Fort St. James invites you to take a look back in history, and enjoy the depth of history that our local area has to offer.
A recommended route to view the first four sites:
- start at Cottonwood Park, to view The Junkers and the Tom Creek Steam Shovel.
- walk North along the beach to the Our Lady of Good Hope Catholic Church (1873).
- up the road (on your right) you will see the Church Graveyard.
- continue up the road, past the docks, to the Russ Baker Memorial site (trails on the left).
- The tour will take approximately 30 minutes for the round trip. Bring your camera!
Junkers W34 Float Plane
The German Junker W34 Float Plane was used by bush pilots in the Fort St. James area from the 1930’s to the 1970’s. The bush pilots flew into uncharted locations and they survived by their wits and bravery. The Junker plane became known as the workhorse of the North, and the plane was also significant in WW2. Located at Cottonwood Park is a 1:3 scale model of the German Junkers W34 Float Plane.
Tom Creek Steam Shovel
The Tom Creek Steam Shovel has been preserved as a tribute to the pioneer families who contributed to the growth and development of our region during the first half of this century. The Steam Shovel was brought to the area in the mid-1930’s by Thomas A. Kelley. It traveled under its own steam to Fort St. James, then by barge by “Grandpa” David Hoy to Takla Landing, then a short 19 miles to Tom Creek. It was rediscovered in 1991. The first trip to locate and assess the condition of the shovel was carried out with the support of Northern Mountain Helicopter April 23 1993. The first rescue attempt was July 23,24,25 1993. The final trip was certainly not without its challenges; this trip was a success and the team arrived complete with police escort to the District works yard in Fort St. James on August 29 1994.
Our Lady of Good Hope Catholic Church
Fort St. James boasts one of the oldest churches in British Columbia (located on Lakeshore Drive). It was built in 1873, by Father George Blanchet.

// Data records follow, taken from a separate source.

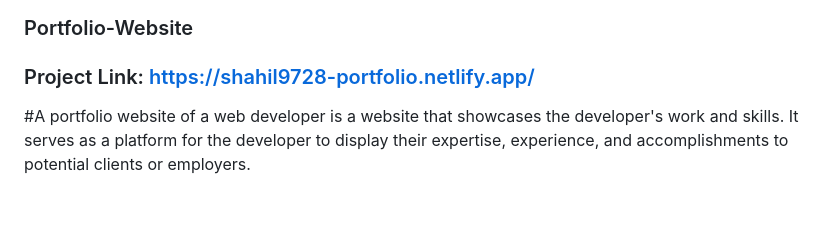
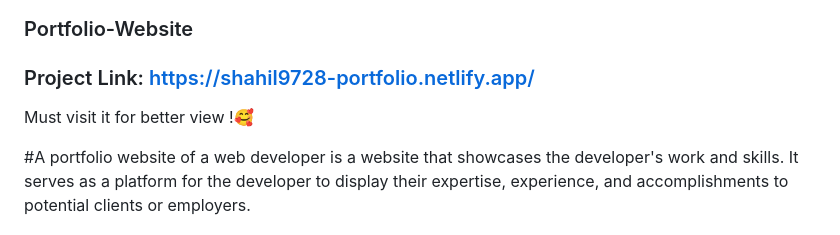
Before and after one commit to shahil9728/shahil9728.github.io, a Markdown page: README.md, the part around one of its changes. Drawn GitHub-style; blank space fills up the shorter version.

```diff
--- a/README.md
+++ b/README.md
@@ -34,6 +31,7 @@
 ### Portfolio-Website
 
 ### Project Link: [https://shahil9728-portfolio.netlify.app/](https://shahil9728-portfolio.netlify.app/)
+Must visit it for better view !🥰
 
 #A portfolio website of a web developer is a website that showcases the developer's work and skills. It serves as a platform for the developer to display their expertise, experience, and accomplishments to potential clients or employers.
 
```
Also changed, not shown: other parts of README.md (+0 -3 lines).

Father Morice was the church priest from 1885 to 1904. The cabin where he printed Carrier Prayer Books and newspapers can still be seen behind the church. The church was in use until 1951. Mass was held on Saturday evenings during the summer months.
A few hundred yards past the church is the graveyard where headstones can be seen written in the Carrier syllabics developed by Father Morice. Visitors are reminded that this graveyard is consecrated ground, and still in use, and to please conduct themselves respectfully.

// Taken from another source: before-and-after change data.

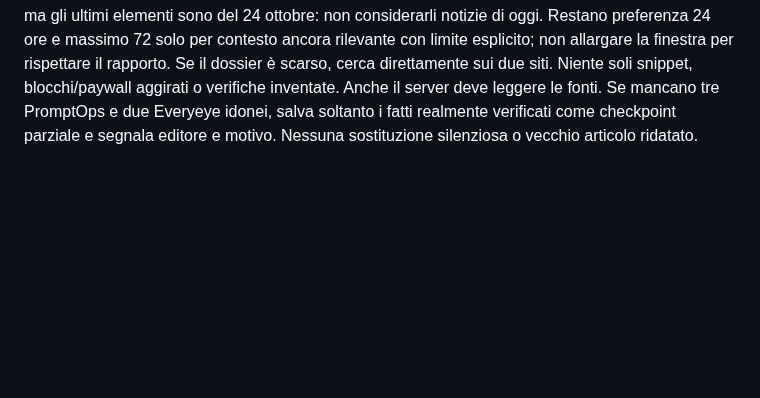
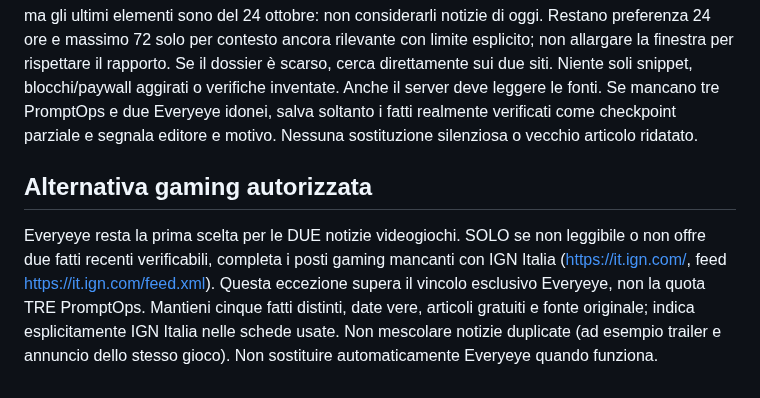
Before and after one commit to Jeyheich/stamattina, a Markdown page: automation/AFTERNOON_TRIAL.md, the part around the change. Rendered like a GitHub page; blank space fills up the shorter version.

Commit message:
Keep Everyeye primary and allow IGN Italia as gaming fallback

```diff
--- a/automation/AFTERNOON_TRIAL.md
+++ b/automation/AFTERNOON_TRIAL.md
@@ -25,3 +25,6 @@ Per Tecnologia · AI usa ESCLUSIVAMENTE TRE notizie da PromptOps (www.promptops.
 Feed ufficiali: https://www.promptops.it/news/rss.xml e https://www.everyeye.it/feed/feed_news_rss.asp. Apri gli articoli, verifica date e gratuità. Everyeye: scegli giochi, console, sviluppatori o industria, escludendo offerte, sponsorizzazioni e guide evergreen. Non presentare rumor come conferme. Categoria UI invariata, argomenti descritti correttamente.
 PromptOps è una rassegna assistita da AI: confronta anche la fonte originale citata e attribuiscila nell'approfondimento. Il test del 27 ottobre legge il feed, ma gli ultimi elementi sono del 24 ottobre: non considerarli notizie di oggi. Restano preferenza 24 ore e massimo 72 solo per contesto ancora rilevante con limite esplicito; non allargare la finestra per rispettare il rapporto.
 Se il dossier è scarso, cerca direttamente sui due siti. Niente soli snippet, blocchi/paywall aggirati o verifiche inventate. Anche il server deve leggere le fonti. Se mancano tre PromptOps e due Everyeye idonei, salva soltanto i fatti realmente verificati come checkpoint parziale e segnala editore e motivo. Nessuna sostituzione silenziosa o vecchio articolo ridatato.
+
+## Alternativa gaming autorizzata
+Everyeye resta la prima scelta per le DUE notizie videogiochi. SOLO se non leggibile o non offre due fatti recenti verificabili, completa i posti gaming mancanti con IGN Italia (https://it.ign.com/, feed https://it.ign.com/feed.xml). Questa eccezione supera il vincolo esclusivo Everyeye, non la quota TRE PromptOps. Mantieni cinque fatti distinti, date vere, articoli gratuiti e fonte originale; indica esplicitamente IGN Italia nelle schede usate. Non mescolare notizie duplicate (ad esempio trailer e annuncio dello stesso gioco). Non sostituire automaticamente Everyeye quando funziona.
```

Russ Baker Memorial
This beautiful memorial was erected in honor of Frank “Russ” Baker. He was one of the first bush pilots in the Fort St. James area in the 1930’s. After World War II Russ Baker started Central BC Airways for $25, which became Pacific Western Airlines, and today is known as Canadian Airlines International Ltd. Russ Baker was only 48 years old when he died of a heart attack on November 15 1958.
First Nations Pictographs

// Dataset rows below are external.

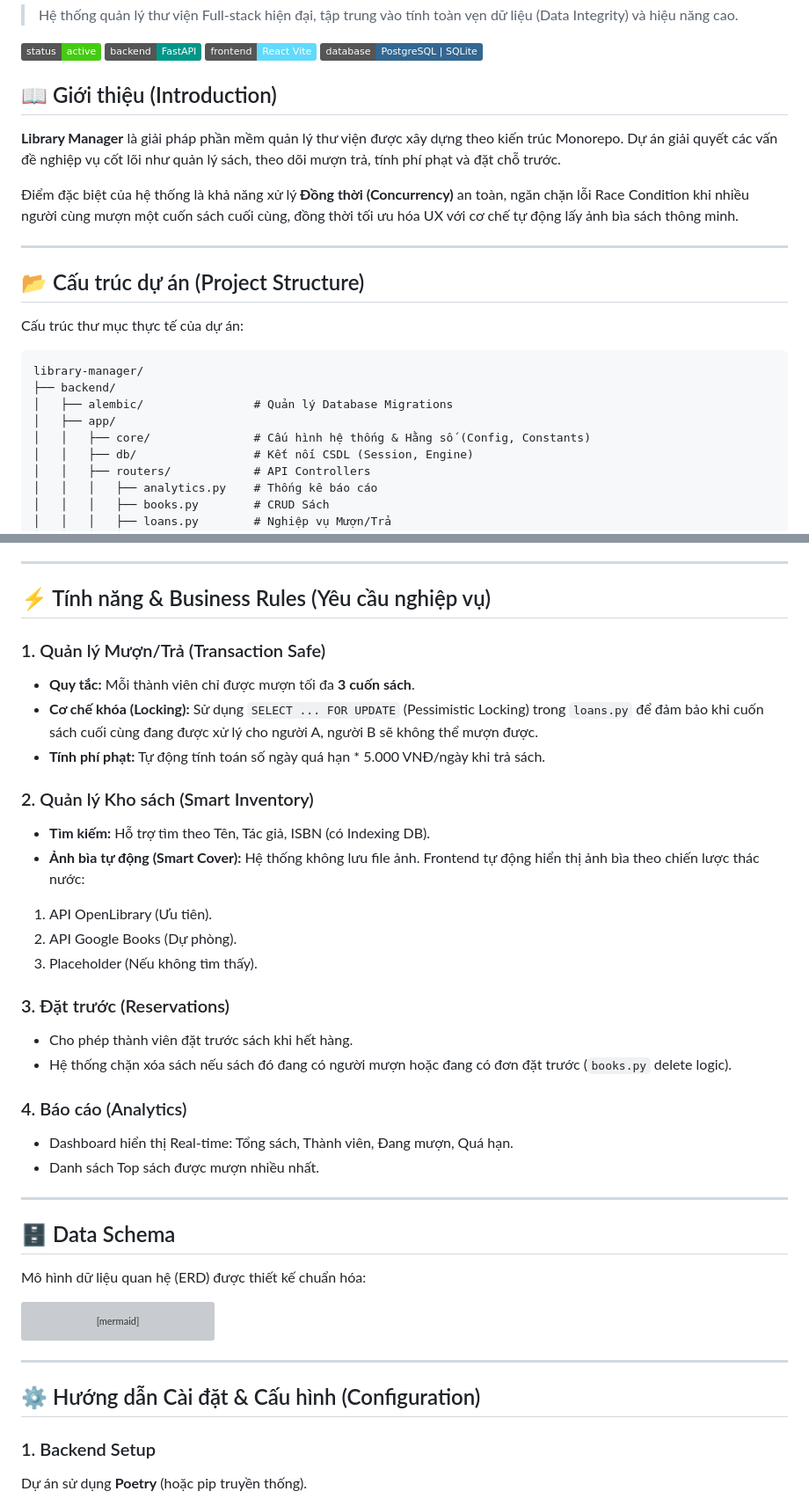
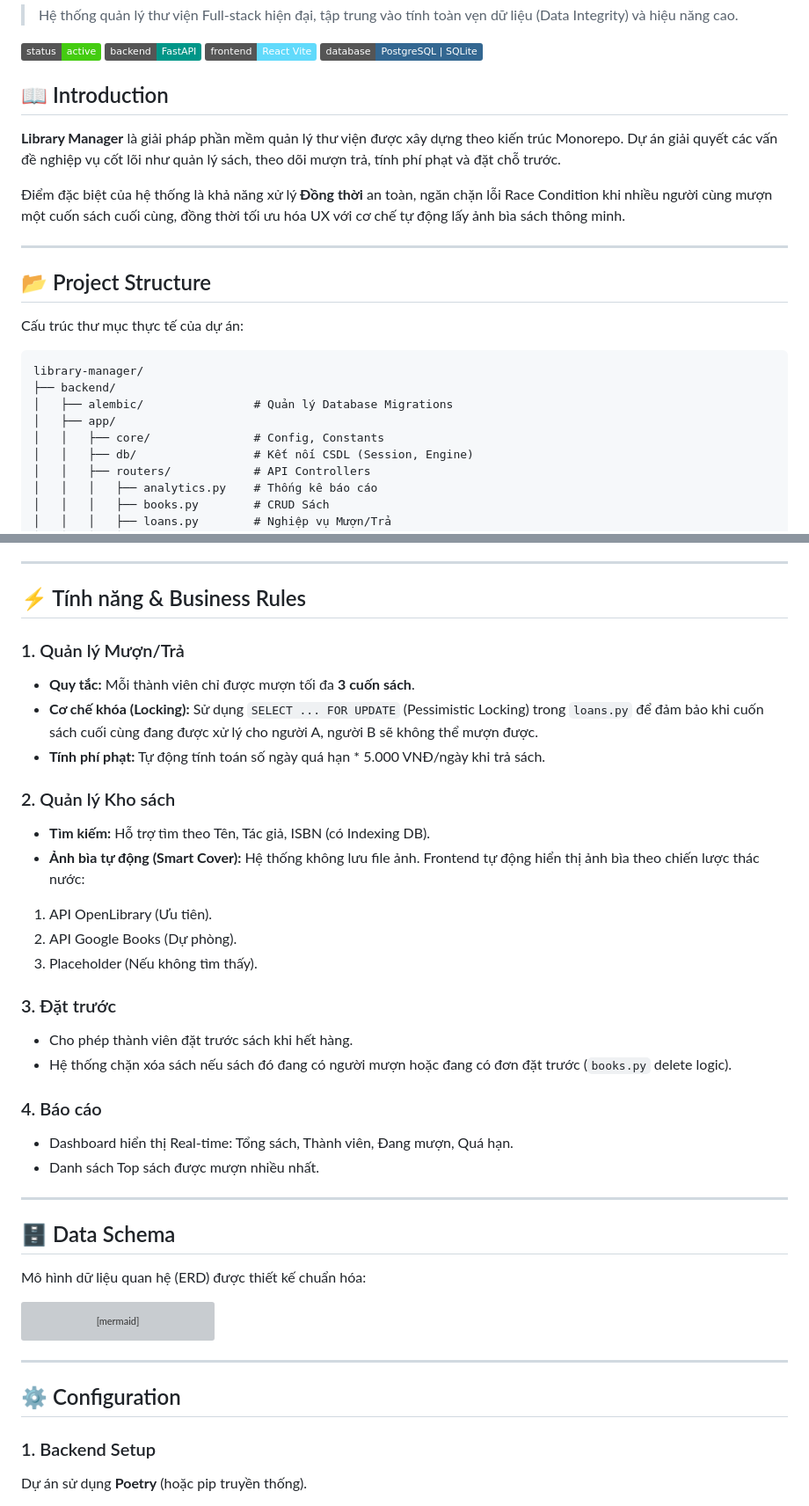
Before and after one commit to dangbaohan1006/library-manager, a Markdown page: README.md, 2 parts joined by grey strips. Shown: that part at 88% size. Drawn GitHub-style; badges without logos; grey boxes are pictures that could not be loaded.

```diff
--- a/README.md
+++ b/README.md
@@ -7,15 +7,15 @@
 ![Frontend](https://img.shields.io/badge/frontend-React_Vite-61DAFB.svg)
 ![Database](https://img.shields.io/badge/database-PostgreSQL%20%7C%20SQLite-336791.svg)
 
-## 📖 Giới thiệu (Introduction)
+## 📖 Introduction
 
 **Library Manager** là giải pháp phần mềm quản lý thư viện được xây dựng theo kiến trúc Monorepo. Dự án giải quyết các vấn đề nghiệp vụ cốt lõi như quản lý sách, theo dõi mượn trả, tính phí phạt và đặt chỗ trước.
 
-Điểm đặc biệt của hệ thống là khả năng xử lý **Đồng thời (Concurrency)** an toàn, ngăn chặn lỗi Race Condition khi nhiều người cùng mượn một cuốn sách cuối cùng, đồng thời tối ưu hóa UX với cơ chế tự động lấy ảnh bìa sách thông minh.
+Điểm đặc biệt của hệ thống là khả năng xử lý **Đồng thời** an toàn, ngăn chặn lỗi Race Condition khi nhiều người cùng mượn một cuốn sách cuối cùng, đồng thời tối ưu hóa UX với cơ chế tự động lấy ảnh bìa sách thông minh.
 
 ---
 
-## 📂 Cấu trúc dự án (Project Structure)
+## 📂 Project Structure
 
 Cấu trúc thư mục thực tế của dự án:
 
@@ -24,7 +24,7 @@ library-manager/
 ├── backend/
 │   ├── alembic/                # Quản lý Database Migrations
 │   ├── app/
-│   │   ├── core/               # Cấu hình hệ thống & Hằng số (Config, Constants)
+│   │   ├── core/               # Config, Constants
 │   │   ├── db/                 # Kết nối CSDL (Session, Engine)
 │   │   ├── routers/            # API Controllers
 │   │   │   ├── analytics.py    # Thống kê báo cáo
@@ -81,15 +81,15 @@ library-manager/
 
 ---
 
-## ⚡ Tính năng & Business Rules (Yêu cầu nghiệp vụ)
+## ⚡ Tính năng & Business Rules
 
-### 1. Quản lý Mượn/Trả (Transaction Safe)
+### 1. Quản lý Mượn/Trả
 
 * **Quy tắc:** Mỗi thành viên chỉ được mượn tối đa **3 cuốn sách**.
 * **Cơ chế khóa (Locking):** Sử dụng `SELECT ... FOR UPDATE` (Pessimistic Locking) trong `loans.py` để đảm bảo khi cuốn sách cuối cùng đang được xử lý cho người A, người B sẽ không thể mượn được.
 * **Tính phí phạt:** Tự động tính toán số ngày quá hạn * 5.000 VNĐ/ngày khi trả sách.
 
-### 2. Quản lý Kho sách (Smart Inventory)
+### 2. Quản lý Kho sách
 
 * **Tìm kiếm:** Hỗ trợ tìm theo Tên, Tác giả, ISBN (có Indexing DB).
 * **Ảnh bìa tự động (Smart Cover):** Hệ thống không lưu file ảnh. Frontend tự động hiển thị ảnh bìa theo chiến lược thác nước:
@@ -99,12 +99,12 @@ library-manager/
 
 
 
-### 3. Đặt trước (Reservations)
+### 3. Đặt trước
 
 * Cho phép thành viên đặt trước sách khi hết hàng.
 * Hệ thống chặn xóa sách nếu sách đó đang có người mượn hoặc đang có đơn đặt trước (`books.py` delete logic).
 
-### 4. Báo cáo (Analytics)
+### 4. Báo cáo
 
 * Dashboard hiển thị Real-time: Tổng sách, Thành viên, Đang mượn, Quá hạn.
 * Danh sách Top sách được mượn nhiều nhất.
@@ -141,7 +141,7 @@ erDiagram
 
 ---
 
-## ⚙️ Hướng dẫn Cài đặt & Cấu hình (Configuration)
+## ⚙️ Configuration
 
 ### 1. Backend Setup
 
```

These paintings on the cliffs of Stuart Lake date back to the past century. There are twenty-one sites of Native pictographs between Stuart Lake and Pinchi Bay. The paintings are of animals, fish and birds as well as symbols depicting guardian spirits and images received in dreams. The paint used for drawing was a vegetable based vermilion which weathers quickly, therefore archaeologists believe the paints do not date from much before the last century.
Fort St. James National Historic Site
Simon Fraser founded North West Company’s Fort in 1806; it was called the Stuart Lake Post until the name was changed by the Hudson’s Bay Company to Fort St. James. The fully restored Hudson’s Bay Company Post commemorates the partnership between the fur traders and First Nations from 1806 to 1952. Step back in time into one of the largest group of original wooden buildings representing the fur trade in Canada, and meet costumed interpreters working in the gardens and buildings.
The Mountie, the Logger and the Prospector
The mountie was carved in August of 1992 at the Vancouver PNE. The mountie represents a world-wide recognition of Canada, making the sculpture a photo opportunity for visitors.
The logger was carved in 1993 at Grouse Mountain resort. This sculpture depicts the importance of the forest industry to nearly every community in British Columbia.
The prospector was carved in two places in 1994: it started during the Forestry Expo in Prince George, and later moved to Fort St. James where it was finished in front of the RCMP station. This sculpture represents the importance of the Mining Industry in British Columbia.
Hudson’s Bay Cemetery
The Hudson’s Bay cemetery is the oldest remnant of the early fur trading era in Fort St. James. Not much is known about its history and content, or even when the first person was buried here. However, it stills tells of an historic life lived in Fort St. James. The graveyard is located on Stuart Drive, next to the Anglican Church.